WHAT IS EXPECTED | Look below for the line containing "decides</b><br/>reply · order". Output it and each remaining line of the entries exactly, and nothing else.

INPUT |

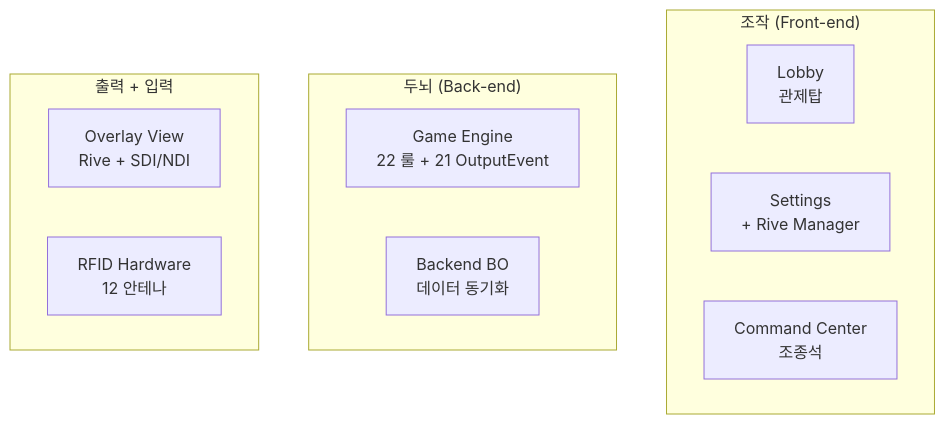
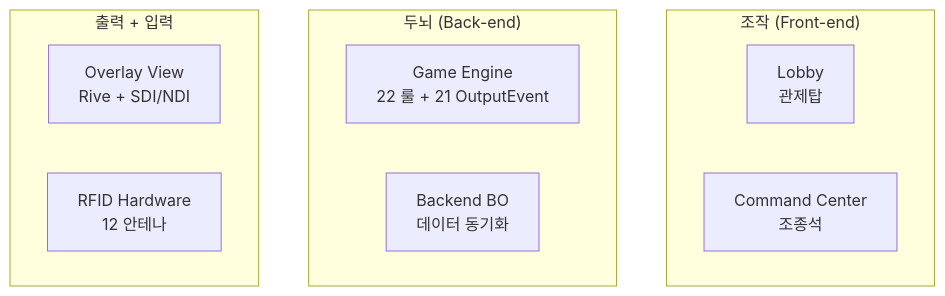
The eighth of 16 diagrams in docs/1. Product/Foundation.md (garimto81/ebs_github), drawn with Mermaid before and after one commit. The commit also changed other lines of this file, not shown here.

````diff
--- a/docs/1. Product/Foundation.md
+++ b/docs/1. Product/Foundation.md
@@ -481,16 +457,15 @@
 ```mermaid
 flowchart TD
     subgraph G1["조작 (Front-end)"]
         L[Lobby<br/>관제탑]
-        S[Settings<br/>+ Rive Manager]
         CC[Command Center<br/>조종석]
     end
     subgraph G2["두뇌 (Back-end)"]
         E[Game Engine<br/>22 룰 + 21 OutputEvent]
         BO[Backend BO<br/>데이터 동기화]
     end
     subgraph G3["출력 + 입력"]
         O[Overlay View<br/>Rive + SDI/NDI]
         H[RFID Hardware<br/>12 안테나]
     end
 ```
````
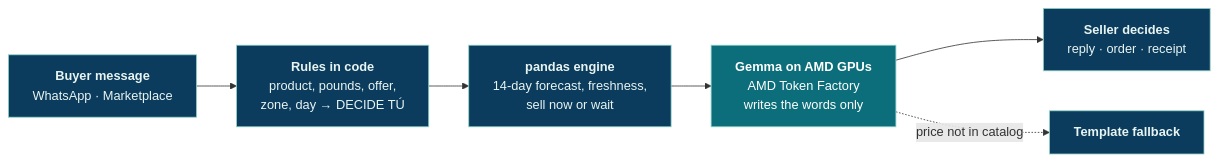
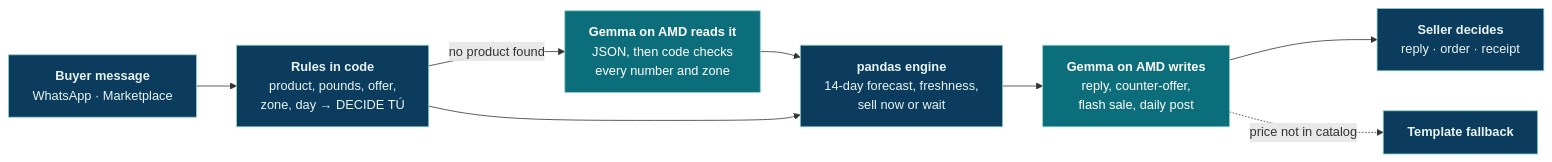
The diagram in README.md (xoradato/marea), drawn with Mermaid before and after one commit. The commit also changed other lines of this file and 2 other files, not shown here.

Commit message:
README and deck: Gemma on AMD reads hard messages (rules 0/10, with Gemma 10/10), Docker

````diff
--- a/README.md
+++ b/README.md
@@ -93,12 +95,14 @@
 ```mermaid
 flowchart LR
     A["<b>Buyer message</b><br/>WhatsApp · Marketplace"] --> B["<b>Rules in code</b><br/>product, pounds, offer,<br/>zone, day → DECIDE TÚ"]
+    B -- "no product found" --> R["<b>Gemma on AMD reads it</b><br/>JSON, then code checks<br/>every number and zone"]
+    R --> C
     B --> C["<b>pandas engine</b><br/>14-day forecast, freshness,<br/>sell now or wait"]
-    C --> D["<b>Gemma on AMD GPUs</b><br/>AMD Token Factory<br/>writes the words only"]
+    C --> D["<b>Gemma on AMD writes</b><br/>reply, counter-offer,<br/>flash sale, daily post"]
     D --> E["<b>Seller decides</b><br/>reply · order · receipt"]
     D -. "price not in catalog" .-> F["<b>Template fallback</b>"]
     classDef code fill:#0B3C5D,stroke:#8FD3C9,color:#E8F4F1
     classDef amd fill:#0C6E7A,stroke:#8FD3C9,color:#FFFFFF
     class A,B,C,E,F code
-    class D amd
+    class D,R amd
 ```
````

FINISHED TASK |
     D --> E["<b>Seller decides</b><br/>reply · order · receipt"]
     D -. "price not in catalog" .-> F["<b>Template fallback</b>"]
     classDef code fill:#0B3C5D,stroke:#8FD3C9,color:#E8F4F1
     classDef amd fill:#0C6E7A,stroke:#8FD3C9,color:#FFFFFF
     class A,B,C,E,F code
-    class D amd
+    class D,R amd
 ```
````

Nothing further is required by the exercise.